There has been no shortage of animated talking animals at the theatres in recent years but the mobbed-up penguins of Madagascar, Chicken Little’s paranoia and The Wild’s sarcastic koala mostly make me long for the days of Dr. Dolittle, where our four legged friends didn’t burst into song and the humans got all the funny lines. With the release of Over the Hedge there is, finally, a talking animal movie that didn’t make me long for Penguin Pie, Lion Fricassee or any other carnivorous delight.
The film, based on a long-running comic strip of the same name, gently pokes fun at modern life, satirizing North America’s love affair with conspicuous consumption. The story revolves around a loosely knit family of cute woodland animals—who look like they wandered into frame from a 1940s Disney cartoon—who awaken from their winter hibernation only to find that half their forest has been leveled to make way for a pristine housing development.

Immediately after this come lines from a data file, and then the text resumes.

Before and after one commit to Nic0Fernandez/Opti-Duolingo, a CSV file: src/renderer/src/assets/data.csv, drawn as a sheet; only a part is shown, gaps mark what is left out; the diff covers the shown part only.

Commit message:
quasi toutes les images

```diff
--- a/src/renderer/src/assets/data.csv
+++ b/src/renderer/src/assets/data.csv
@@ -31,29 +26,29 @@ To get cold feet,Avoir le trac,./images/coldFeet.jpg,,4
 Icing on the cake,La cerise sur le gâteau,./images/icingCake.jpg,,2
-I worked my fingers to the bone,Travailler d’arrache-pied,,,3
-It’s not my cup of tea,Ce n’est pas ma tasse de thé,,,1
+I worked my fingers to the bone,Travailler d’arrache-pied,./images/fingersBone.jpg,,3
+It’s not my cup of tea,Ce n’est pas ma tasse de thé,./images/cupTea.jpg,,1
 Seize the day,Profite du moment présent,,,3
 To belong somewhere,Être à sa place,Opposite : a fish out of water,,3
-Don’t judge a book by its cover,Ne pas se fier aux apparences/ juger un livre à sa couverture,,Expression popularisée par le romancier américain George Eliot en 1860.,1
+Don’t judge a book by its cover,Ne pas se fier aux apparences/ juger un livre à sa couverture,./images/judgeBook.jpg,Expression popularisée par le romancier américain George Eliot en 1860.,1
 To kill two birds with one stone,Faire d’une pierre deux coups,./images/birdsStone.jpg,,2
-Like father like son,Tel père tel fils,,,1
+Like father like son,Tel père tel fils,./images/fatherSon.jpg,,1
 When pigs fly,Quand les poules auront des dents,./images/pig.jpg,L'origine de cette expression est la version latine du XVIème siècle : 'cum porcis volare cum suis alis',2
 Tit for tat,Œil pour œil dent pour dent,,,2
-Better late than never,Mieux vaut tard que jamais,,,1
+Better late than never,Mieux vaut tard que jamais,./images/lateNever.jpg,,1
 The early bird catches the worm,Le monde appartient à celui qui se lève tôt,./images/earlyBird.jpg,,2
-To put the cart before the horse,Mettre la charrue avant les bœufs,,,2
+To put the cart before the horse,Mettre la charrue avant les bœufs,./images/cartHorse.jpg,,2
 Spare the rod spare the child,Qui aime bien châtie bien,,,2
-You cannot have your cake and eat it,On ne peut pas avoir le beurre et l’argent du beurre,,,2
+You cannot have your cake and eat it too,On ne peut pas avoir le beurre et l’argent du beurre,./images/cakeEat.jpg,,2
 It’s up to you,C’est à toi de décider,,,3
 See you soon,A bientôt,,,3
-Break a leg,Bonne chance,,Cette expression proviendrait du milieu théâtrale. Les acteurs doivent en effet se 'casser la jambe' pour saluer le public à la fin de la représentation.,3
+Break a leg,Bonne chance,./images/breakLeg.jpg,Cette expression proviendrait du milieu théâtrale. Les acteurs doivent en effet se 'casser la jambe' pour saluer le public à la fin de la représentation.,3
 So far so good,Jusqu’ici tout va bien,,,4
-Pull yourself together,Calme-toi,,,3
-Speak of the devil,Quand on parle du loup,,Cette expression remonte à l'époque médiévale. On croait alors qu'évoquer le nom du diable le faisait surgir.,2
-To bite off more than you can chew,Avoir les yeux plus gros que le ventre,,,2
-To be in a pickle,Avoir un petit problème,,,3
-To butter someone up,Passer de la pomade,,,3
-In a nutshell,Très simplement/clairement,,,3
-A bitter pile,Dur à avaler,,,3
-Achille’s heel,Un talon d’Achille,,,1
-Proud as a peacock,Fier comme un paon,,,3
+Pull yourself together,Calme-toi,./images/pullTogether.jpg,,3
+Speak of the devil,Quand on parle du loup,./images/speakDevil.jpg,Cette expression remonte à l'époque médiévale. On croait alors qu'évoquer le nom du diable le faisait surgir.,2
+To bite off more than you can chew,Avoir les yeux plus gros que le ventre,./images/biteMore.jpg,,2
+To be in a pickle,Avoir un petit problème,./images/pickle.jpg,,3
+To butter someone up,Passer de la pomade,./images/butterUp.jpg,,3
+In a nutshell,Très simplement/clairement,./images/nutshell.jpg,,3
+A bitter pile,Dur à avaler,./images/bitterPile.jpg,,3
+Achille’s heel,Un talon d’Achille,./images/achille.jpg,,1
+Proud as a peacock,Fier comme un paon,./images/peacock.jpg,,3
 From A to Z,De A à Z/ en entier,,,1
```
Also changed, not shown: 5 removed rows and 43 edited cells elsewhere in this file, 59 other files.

Instead of foraging for food in the forest they fall under the spell of a devious raccoon named RJ who convinces them to raid the suburban mansions, bulging with junk food, that lie just over the hedge from their woodland home. The humans don’t react kindly to this merry band of thieves and hire an exterminator to eliminate them.
The satire here isn’t particularly stinging—if you want a real comment on suburbia’s effect on the ecology ask David Suzuki—but it does make the point that North America’s green spaces are quickly being eaten up by suburbs. More to the point the movie stresses the importance of togetherness and family values.
Over the Hedge isn’t a classic like Finding Nemo—which remains the Citizen Kane of computer animated kid’s movies—but it is solid family entertainment. It contains enough amusing action sequences and good voice work from Bruce Willis as the conniving raccoon, Wanda Sykes as a seductive skunk and Eugene Levy and Catherine O’Hara as a pair of hilariously Canadian-accented porcupines to put it a tier above recent lackadaisical animated releases.